Exercise: Word for word, retype every entry in the listing.

Records provided:
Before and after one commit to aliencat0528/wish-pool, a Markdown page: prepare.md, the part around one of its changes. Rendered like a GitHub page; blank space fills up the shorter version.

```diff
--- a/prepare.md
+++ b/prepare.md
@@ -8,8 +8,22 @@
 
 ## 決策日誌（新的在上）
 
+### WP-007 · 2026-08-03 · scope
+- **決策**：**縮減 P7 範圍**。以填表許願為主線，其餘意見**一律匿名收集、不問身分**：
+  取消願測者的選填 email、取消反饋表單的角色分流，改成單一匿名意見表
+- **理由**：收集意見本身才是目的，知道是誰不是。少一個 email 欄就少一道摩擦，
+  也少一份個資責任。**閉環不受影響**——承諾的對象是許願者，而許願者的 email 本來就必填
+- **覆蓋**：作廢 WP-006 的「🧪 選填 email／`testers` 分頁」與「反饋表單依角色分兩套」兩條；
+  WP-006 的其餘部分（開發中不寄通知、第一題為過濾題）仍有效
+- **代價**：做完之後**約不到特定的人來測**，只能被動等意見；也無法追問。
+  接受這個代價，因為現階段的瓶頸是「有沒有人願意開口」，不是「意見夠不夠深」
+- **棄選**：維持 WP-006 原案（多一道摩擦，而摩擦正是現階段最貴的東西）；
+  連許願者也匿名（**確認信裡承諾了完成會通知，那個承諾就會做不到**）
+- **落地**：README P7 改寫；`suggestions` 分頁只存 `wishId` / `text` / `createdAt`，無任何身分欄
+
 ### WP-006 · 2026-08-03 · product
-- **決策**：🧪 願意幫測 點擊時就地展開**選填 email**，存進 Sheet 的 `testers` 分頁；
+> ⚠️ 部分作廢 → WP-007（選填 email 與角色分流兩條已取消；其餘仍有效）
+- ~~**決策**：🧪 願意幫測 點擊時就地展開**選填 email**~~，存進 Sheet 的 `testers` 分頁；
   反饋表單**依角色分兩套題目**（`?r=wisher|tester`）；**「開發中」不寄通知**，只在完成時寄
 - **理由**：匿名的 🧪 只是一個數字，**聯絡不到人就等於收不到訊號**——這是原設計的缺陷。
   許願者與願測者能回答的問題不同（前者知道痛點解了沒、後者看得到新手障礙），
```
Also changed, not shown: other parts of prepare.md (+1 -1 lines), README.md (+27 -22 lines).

Reply:
Before and after one commit to aliencat0528/wish-pool, a Markdown page: prepare.md, the part around one of its changes. Rendered like a GitHub page; blank space fills up the shorter version.

```diff
--- a/prepare.md
+++ b/prepare.md
@@ -8,8 +8,22 @@
 
 ## 決策日誌（新的在上）
 
+### WP-007 · 2026-08-03 · scope
+- **決策**：**縮減 P7 範圍**。以填表許願為主線，其餘意見**一律匿名收集、不問身分**：
+  取消願測者的選填 email、取消反饋表單的角色分流，改成單一匿名意見表
+- **理由**：收集意見本身才是目的，知道是誰不是。少一個 email 欄就少一道摩擦，
+  也少一份個資責任。**閉環不受影響**——承諾的對象是許願者，而許願者的 email 本來就必填
+- **覆蓋**：作廢 WP-006 的「🧪 選填 email／`testers` 分頁」與「反饋表單依角色分兩套」兩條；
+  WP-006 的其餘部分（開發中不寄通知、第一題為過濾題）仍有效
+- **代價**：做完之後**約不到特定的人來測**，只能被動等意見；也無法追問。
+  接受這個代價，因為現階段的瓶頸是「有沒有人願意開口」，不是「意見夠不夠深」
+- **棄選**：維持 WP-006 原案（多一道摩擦，而摩擦正是現階段最貴的東西）；
+  連許願者也匿名（**確認信裡承諾了完成會通知，那個承諾就會做不到**）
+- **落地**：README P7 改寫；`suggestions` 分頁只存 `wishId` / `text` / `createdAt`，無任何身分欄
+
 ### WP-006 · 2026-08-03 · product
-- **決策**：🧪 願意幫測 點擊時就地展開**選填 email**，存進 Sheet 的 `testers` 分頁；
+> ⚠️ 部分作廢 → WP-007（選填 email 與角色分流兩條已取消；其餘仍有效）
+- ~~**決策**：🧪 願意幫測 點擊時就地展開**選填 email**~~，存進 Sheet 的 `testers` 分頁；
   反饋表單**依角色分兩套題目**（`?r=wisher|tester`）；**「開發中」不寄通知**，只在完成時寄
 - **理由**：匿名的 🧪 只是一個數字，**聯絡不到人就等於收不到訊號**——這是原設計的缺陷。
   許願者與願測者能回答的問題不同（前者知道痛點解了沒、後者看得到新手障礙），
```
Also changed, not shown: other parts of prepare.md (+1 -1 lines), README.md (+27 -22 lines).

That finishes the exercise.